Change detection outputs
====
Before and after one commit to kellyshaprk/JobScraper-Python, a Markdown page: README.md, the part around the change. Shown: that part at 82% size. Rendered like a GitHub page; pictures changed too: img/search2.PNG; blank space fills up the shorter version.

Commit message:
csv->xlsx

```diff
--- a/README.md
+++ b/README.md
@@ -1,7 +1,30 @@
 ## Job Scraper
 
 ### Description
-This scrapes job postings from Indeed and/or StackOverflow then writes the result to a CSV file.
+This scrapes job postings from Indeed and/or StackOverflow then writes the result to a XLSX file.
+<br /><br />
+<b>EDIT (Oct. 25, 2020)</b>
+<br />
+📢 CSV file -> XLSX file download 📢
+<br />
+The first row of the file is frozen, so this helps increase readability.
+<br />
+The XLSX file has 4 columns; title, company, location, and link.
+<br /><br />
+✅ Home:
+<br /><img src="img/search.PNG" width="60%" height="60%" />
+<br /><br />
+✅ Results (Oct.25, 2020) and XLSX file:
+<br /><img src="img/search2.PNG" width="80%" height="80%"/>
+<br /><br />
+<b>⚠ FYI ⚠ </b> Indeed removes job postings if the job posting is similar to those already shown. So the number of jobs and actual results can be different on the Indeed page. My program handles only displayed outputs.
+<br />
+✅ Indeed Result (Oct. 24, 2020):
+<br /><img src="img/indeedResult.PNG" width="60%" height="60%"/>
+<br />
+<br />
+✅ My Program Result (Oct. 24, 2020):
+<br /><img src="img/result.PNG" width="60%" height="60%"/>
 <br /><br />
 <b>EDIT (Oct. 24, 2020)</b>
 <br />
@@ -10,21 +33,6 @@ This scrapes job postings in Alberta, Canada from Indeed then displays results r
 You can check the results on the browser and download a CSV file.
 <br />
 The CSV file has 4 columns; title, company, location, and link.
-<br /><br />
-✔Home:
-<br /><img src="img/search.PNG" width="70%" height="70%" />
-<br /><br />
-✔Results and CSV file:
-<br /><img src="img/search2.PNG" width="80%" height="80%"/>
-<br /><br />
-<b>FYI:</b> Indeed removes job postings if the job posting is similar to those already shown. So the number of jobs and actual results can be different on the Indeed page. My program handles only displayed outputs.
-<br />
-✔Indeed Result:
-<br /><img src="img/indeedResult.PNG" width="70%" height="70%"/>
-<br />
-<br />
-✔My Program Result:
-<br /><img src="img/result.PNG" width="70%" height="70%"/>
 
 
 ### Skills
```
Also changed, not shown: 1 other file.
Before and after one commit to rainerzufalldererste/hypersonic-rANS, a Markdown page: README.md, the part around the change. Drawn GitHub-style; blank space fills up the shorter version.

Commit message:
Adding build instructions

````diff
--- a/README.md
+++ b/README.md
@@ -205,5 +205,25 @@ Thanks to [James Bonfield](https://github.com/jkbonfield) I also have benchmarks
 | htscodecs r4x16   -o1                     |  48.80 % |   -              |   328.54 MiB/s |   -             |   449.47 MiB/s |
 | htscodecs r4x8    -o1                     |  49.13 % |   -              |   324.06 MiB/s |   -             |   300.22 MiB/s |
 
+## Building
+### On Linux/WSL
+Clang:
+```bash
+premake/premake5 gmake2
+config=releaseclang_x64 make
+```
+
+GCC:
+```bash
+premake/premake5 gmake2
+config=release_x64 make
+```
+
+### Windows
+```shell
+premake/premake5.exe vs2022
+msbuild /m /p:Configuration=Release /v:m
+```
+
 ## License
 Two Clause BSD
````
====
TASK GOAL: Please determine how many lines in the entries contain the word "width" and reply with that figure alone.

ANSWER SPACE: 8